• Task directions: The answer must be an exact copy of every entry, with no pictures in it.

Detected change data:

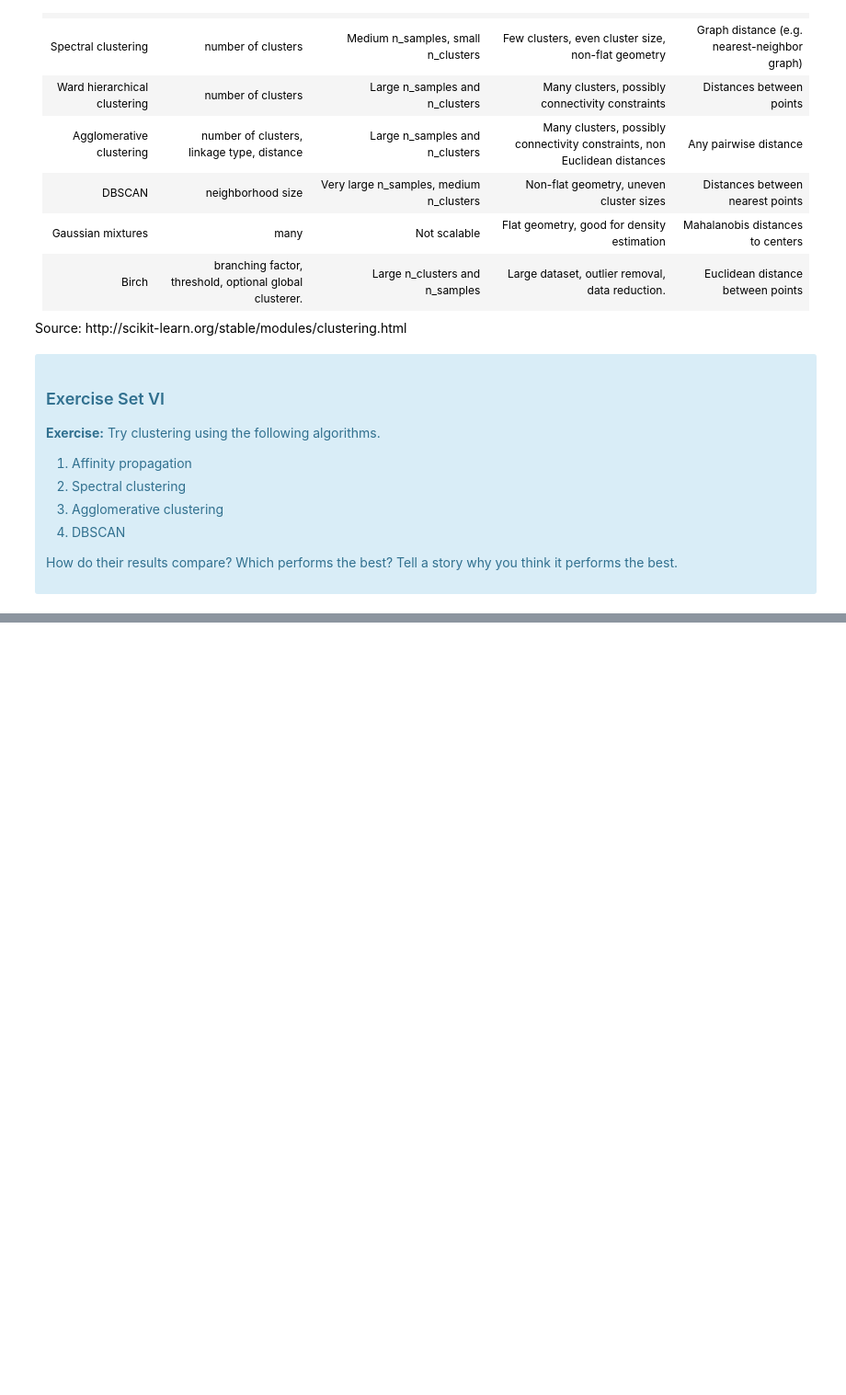
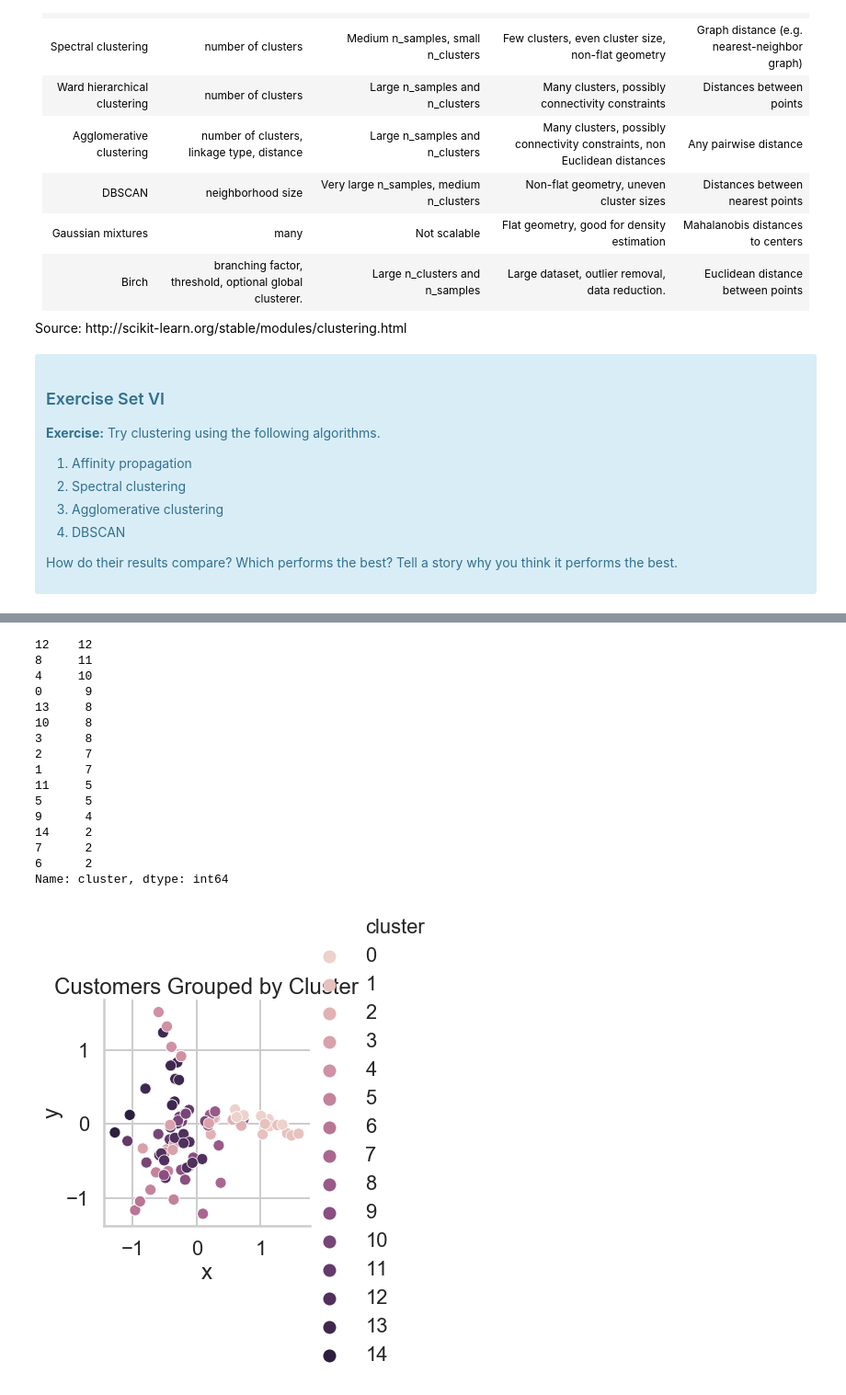
Before and after one commit to JoseMMontoro/springboard, a Jupyter notebook: mini_projects/clustering/Mini_Project_Clustering.ipynb, the cells around one changed output, grey strips where cells are left out. Shown at 92% size. Saved outputs shown, nothing was run; the diff lists cells and outputs as text; code cells hidden in the pictures; blank space fills up the shorter version.

```diff
--- a/mini_projects/clustering/Mini_Project_Clustering.ipynb
+++ b/mini_projects/clustering/Mini_Project_Clustering.ipynb
@@ -49,3 +95,5 @@ The first thing we need is a way to compare customers. To do this, we're going t
+# %%
+data = matrix
 # %% [markdown]
 ## K-Means Clustering
 
@@ -286,0 +550,41 @@ Source: http://scikit-learn.org/stable/modules/clustering.html
+# %%
+# Your turn
+from sklearn.cluster import AffinityPropagation
+
+cluster = AffinityPropagation()
+matrix = data
+matrix['cluster'] = cluster.fit_predict(matrix[matrix.columns[1:]])
+display(matrix.cluster.value_counts())
+
+pca = PCA(n_components=2)
+matrix['x'] = pca.fit_transform(matrix[x_cols])[:,0]
+matrix['y'] = pca.fit_transform(matrix[x_cols])[:,1]
+matrix = matrix.reset_index()
+
+customer_clusters = matrix[['customer_name', 'cluster', 'x', 'y']]
+df = pd.merge(df_transactions, customer_clusters)
+df = pd.merge(df_offers, df)
+
+import seaborn as sns
+
+sns.relplot(data=df, x='x', y='y', hue='cluster', legend="full")
+plt.title("Customers Grouped by Cluster")
+plt.show()
+# %% [output]
+12    12
+8     11
+4     10
+0      9
+13     8
+10     8
+3      8
+2      7
+1      7
+11     5
+5      5
+9      4
+14     2
+7      2
+6      2
+Name: cluster, dtype: int64
+[figure, added]
```
Also changed, not shown: parts of 24 cells of this notebook.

• Reply to the task:
Before and after one commit to JoseMMontoro/springboard, a Jupyter notebook: mini_projects/clustering/Mini_Project_Clustering.ipynb, the cells around one changed output, grey strips where cells are left out. Shown at 92% size. Saved outputs shown, nothing was run; the diff lists cells and outputs as text; code cells hidden in the pictures; blank space fills up the shorter version.

```diff
--- a/mini_projects/clustering/Mini_Project_Clustering.ipynb
+++ b/mini_projects/clustering/Mini_Project_Clustering.ipynb
@@ -49,3 +95,5 @@ The first thing we need is a way to compare customers. To do this, we're going t
+# %%
+data = matrix
 # %% [markdown]
 ## K-Means Clustering
 
@@ -286,0 +550,41 @@ Source: http://scikit-learn.org/stable/modules/clustering.html
+# %%
+# Your turn
+from sklearn.cluster import AffinityPropagation
+
+cluster = AffinityPropagation()
+matrix = data
+matrix['cluster'] = cluster.fit_predict(matrix[matrix.columns[1:]])
+display(matrix.cluster.value_counts())
+
+pca = PCA(n_components=2)
+matrix['x'] = pca.fit_transform(matrix[x_cols])[:,0]
+matrix['y'] = pca.fit_transform(matrix[x_cols])[:,1]
+matrix = matrix.reset_index()
+
+customer_clusters = matrix[['customer_name', 'cluster', 'x', 'y']]
+df = pd.merge(df_transactions, customer_clusters)
+df = pd.merge(df_offers, df)
+
+import seaborn as sns
+
+sns.relplot(data=df, x='x', y='y', hue='cluster', legend="full")
+plt.title("Customers Grouped by Cluster")
+plt.show()
+# %% [output]
+12    12
+8     11
+4     10
+0      9
+13     8
+10     8
+3      8
+2      7
+1      7
+11     5
+5      5
+9      4
+14     2
+7      2
+6      2
+Name: cluster, dtype: int64
+[figure, added]
```
Also changed, not shown: parts of 24 cells of this notebook.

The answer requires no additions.